Tax law can be demanding and – dare we say? – sometimes dry. But it can also be fascinating and stimulating. It has been, however, long dominated by male practitioners. Maria Clezy appears to be changing that perception.
A young tax lawyer with Buddle Findlay, Maria has broken a number of barriers with her tax work, which includes advising both domestic and foreign clients on tax issues of all kinds, by achieving world recognition for her tax work in ‘World Tax’ , the ‘Legal 500’ and other top global law directories.
Maria Clezy is a tax solicitor at Buddle Findlay. In her role, she advises domestic and foreign clients on the New Zealand income tax and GST consequences of a broad range of transactions including mergers and acquisitions, inbound and outbound investment, and corporate restructurings.
Tax Law Recognition
She has been given a rating of Highly Regarded in this year’s World Tax directory for the second consecutive year, an accolade usually awarded only to partners or senior members of the profession. Directory inclusion is based on deals handled by the lawyers as well as client interviews.
Graduating from Otago University in 2015 with a double degree, a Bachelor of Law with Honours and a BA in Politics, Philosophy and Economics, she had no initial intention being a tax lawyer and had not studied the subject at Otago.
Litigation was her preference but she was put into the tax team after joining Buddle Findlay in 2016 and quickly discovered she enjoyed the work.
Varying from day to day, her work includes providing transactional advice, drafting legal documents, dealing with the IRD and advising on best tax positions.
“I find it challenging and I also get to work with lots of interesting people,” she says. “It’s turned out really well for me so far.”
And because she hadn’t planned on doing tax law, the experience has made her “more open-minded about the future”, she told Otago University’s Alumni & Friends news.
Maria says her degree contributed “in a huge way” to her current success.

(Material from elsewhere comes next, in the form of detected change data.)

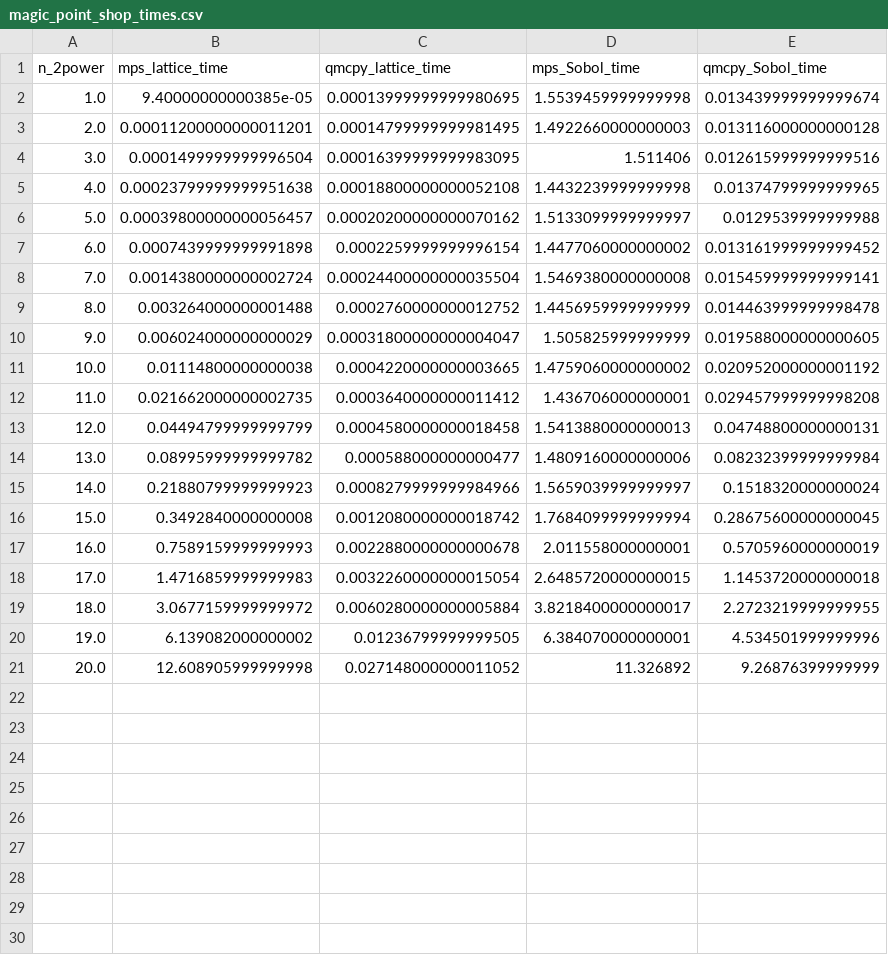
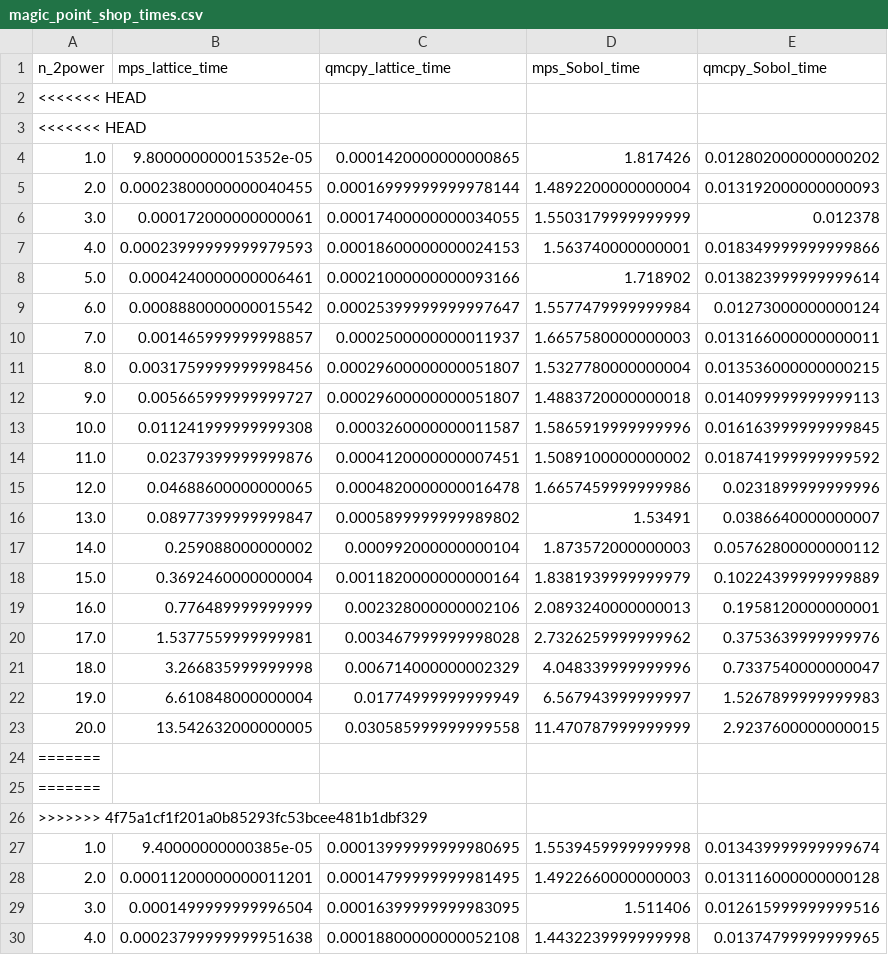
Before and after one commit to QMCSoftware/QMCSoftware, a CSV file: python_prototype/outputs/lds_sequences/magic_point_shop_times.csv, drawn as a sheet; only a part is shown; the shorter side is filled out with more unchanged rows; the diff covers the shown part only; the diff names each change by its address in the sheet, - before the commit and + after, or states it on an @@ line.

Commit message:
Remove unnecessary comparisons in Sobol generator

```diff
--- a/python_prototype/outputs/lds_sequences/magic_point_shop_times.csv
+++ b/python_prototype/outputs/lds_sequences/magic_point_shop_times.csv
+row 2: <<<<<<< HEAD
+row 3: <<<<<<< HEAD
+row 4: 1.0 | 9.800000000015352e-05 | 0.0001420000000000865 | 1.817426 | 0.012802000000000202
+row 5: 2.0 | 0.00023800000000040455 | 0.00016999999999978144 | 1.4892200000000004 | 0.013192000000000093
+row 6: 3.0 | 0.000172000000000061 | 0.00017400000000034055 | 1.5503179999999999 | 0.012378
+row 7: 4.0 | 0.00023999999999979593 | 0.00018600000000024153 | 1.563740000000001 | 0.018349999999999866
+row 8: 5.0 | 0.0004240000000006461 | 0.00021000000000093166 | 1.718902 | 0.013823999999999614
+row 9: 6.0 | 0.0008880000000015542 | 0.00025399999999997647 | 1.5577479999999984 | 0.01273000000000124
+row 10: 7.0 | 0.001465999999998857 | 0.0002500000000011937 | 1.6657580000000003 | 0.013166000000000011
+row 11: 8.0 | 0.0031759999999998456 | 0.00029600000000051807 | 1.5327780000000004 | 0.013536000000000215
+row 12: 9.0 | 0.005665999999999727 | 0.00029600000000051807 | 1.4883720000000018 | 0.014099999999999113
+row 13: 10.0 | 0.011241999999999308 | 0.0003260000000011587 | 1.5865919999999996 | 0.016163999999999845
+row 14: 11.0 | 0.02379399999999876 | 0.0004120000000007451 | 1.5089100000000002 | 0.018741999999999592
+row 15: 12.0 | 0.04688600000000065 | 0.0004820000000016478 | 1.6657459999999986 | 0.0231899999999996
+row 16: 13.0 | 0.08977399999999847 | 0.0005899999999989802 | 1.53491 | 0.0386640000000007
+row 17: 14.0 | 0.259088000000002 | 0.000992000000000104 | 1.873572000000003 | 0.05762800000000112
+row 18: 15.0 | 0.3692460000000004 | 0.0011820000000000164 | 1.8381939999999979 | 0.10224399999999889
+row 19: 16.0 | 0.776489999999999 | 0.002328000000002106 | 2.0893240000000013 | 0.1958120000000001
+row 20: 17.0 | 1.5377559999999981 | 0.003467999999998028 | 2.7326259999999962 | 0.3753639999999976
+row 21: 18.0 | 3.266835999999998 | 0.006714000000002329 | 4.048339999999996 | 0.7337540000000047
+row 22: 19.0 | 6.610848000000004 | 0.01774999999999949 | 6.567943999999997 | 1.5267899999999983
+row 23: 20.0 | 13.542632000000005 | 0.030585999999999558 | 11.470787999999999 | 2.9237600000000015
+row 24: =======
+row 25: =======
+row 26: >>>>>>> 4f75a1cf1f201a0b85293fc53bcee481b1dbf329
```
Also changed, not shown: 4 added rows elsewhere in this file, 1 other file.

She also credits the firm and clients for the opportunity for the second year of world recognition. But it must be her own ability and the ‘duck-to-water’ approach to tax law that has seen her triumph in a tough environment.